- [Extracted records]
# # #
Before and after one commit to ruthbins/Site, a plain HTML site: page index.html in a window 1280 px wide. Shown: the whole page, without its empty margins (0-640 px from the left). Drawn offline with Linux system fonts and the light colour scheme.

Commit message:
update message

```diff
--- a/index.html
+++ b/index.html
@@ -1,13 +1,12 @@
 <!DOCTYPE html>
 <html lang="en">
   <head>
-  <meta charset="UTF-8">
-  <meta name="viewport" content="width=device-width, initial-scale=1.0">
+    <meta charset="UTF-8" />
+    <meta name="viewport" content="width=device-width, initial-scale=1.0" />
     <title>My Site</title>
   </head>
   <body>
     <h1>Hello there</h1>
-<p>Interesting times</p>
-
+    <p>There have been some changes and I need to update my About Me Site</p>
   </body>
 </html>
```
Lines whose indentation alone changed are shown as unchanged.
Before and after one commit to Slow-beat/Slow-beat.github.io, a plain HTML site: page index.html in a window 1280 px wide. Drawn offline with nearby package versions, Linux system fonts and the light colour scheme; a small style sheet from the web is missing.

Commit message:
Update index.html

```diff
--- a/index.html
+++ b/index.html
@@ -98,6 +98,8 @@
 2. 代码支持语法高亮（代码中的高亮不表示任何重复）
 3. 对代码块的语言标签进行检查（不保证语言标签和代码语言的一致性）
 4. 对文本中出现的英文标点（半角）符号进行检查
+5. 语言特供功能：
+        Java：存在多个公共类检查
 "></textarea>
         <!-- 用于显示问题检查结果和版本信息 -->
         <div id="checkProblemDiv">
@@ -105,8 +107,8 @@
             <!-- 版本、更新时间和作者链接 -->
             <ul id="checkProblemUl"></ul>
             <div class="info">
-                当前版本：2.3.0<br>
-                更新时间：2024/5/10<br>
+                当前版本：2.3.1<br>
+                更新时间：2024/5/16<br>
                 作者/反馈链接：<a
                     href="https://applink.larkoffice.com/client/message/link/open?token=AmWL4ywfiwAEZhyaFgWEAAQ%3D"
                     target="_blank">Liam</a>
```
# # #
- [Problem details]
A faithful, word-for-word copy of the data is the expected answer.

- [Solution]
Before and after one commit to ruthbins/Site, a plain HTML site: page index.html in a window 1280 px wide. Shown: the whole page, without its empty margins (0-640 px from the left). Drawn offline with Linux system fonts and the light colour scheme.

Commit message:
update message

```diff
--- a/index.html
+++ b/index.html
@@ -1,13 +1,12 @@
 <!DOCTYPE html>
 <html lang="en">
   <head>
-  <meta charset="UTF-8">
-  <meta name="viewport" content="width=device-width, initial-scale=1.0">
+    <meta charset="UTF-8" />
+    <meta name="viewport" content="width=device-width, initial-scale=1.0" />
     <title>My Site</title>
   </head>
   <body>
     <h1>Hello there</h1>
-<p>Interesting times</p>
-
+    <p>There have been some changes and I need to update my About Me Site</p>
   </body>
 </html>
```
Lines whose indentation alone changed are shown as unchanged.
Before and after one commit to Slow-beat/Slow-beat.github.io, a plain HTML site: page index.html in a window 1280 px wide. Drawn offline with nearby package versions, Linux system fonts and the light colour scheme; a small style sheet from the web is missing.

Commit message:
Update index.html

```diff
--- a/index.html
+++ b/index.html
@@ -98,6 +98,8 @@
 2. 代码支持语法高亮（代码中的高亮不表示任何重复）
 3. 对代码块的语言标签进行检查（不保证语言标签和代码语言的一致性）
 4. 对文本中出现的英文标点（半角）符号进行检查
+5. 语言特供功能：
+        Java：存在多个公共类检查
 "></textarea>
         <!-- 用于显示问题检查结果和版本信息 -->
         <div id="checkProblemDiv">
@@ -105,8 +107,8 @@
             <!-- 版本、更新时间和作者链接 -->
             <ul id="checkProblemUl"></ul>
             <div class="info">
-                当前版本：2.3.0<br>
-                更新时间：2024/5/10<br>
+                当前版本：2.3.1<br>
+                更新时间：2024/5/16<br>
                 作者/反馈链接：<a
                     href="https://applink.larkoffice.com/client/message/link/open?token=AmWL4ywfiwAEZhyaFgWEAAQ%3D"
                     target="_blank">Liam</a>
```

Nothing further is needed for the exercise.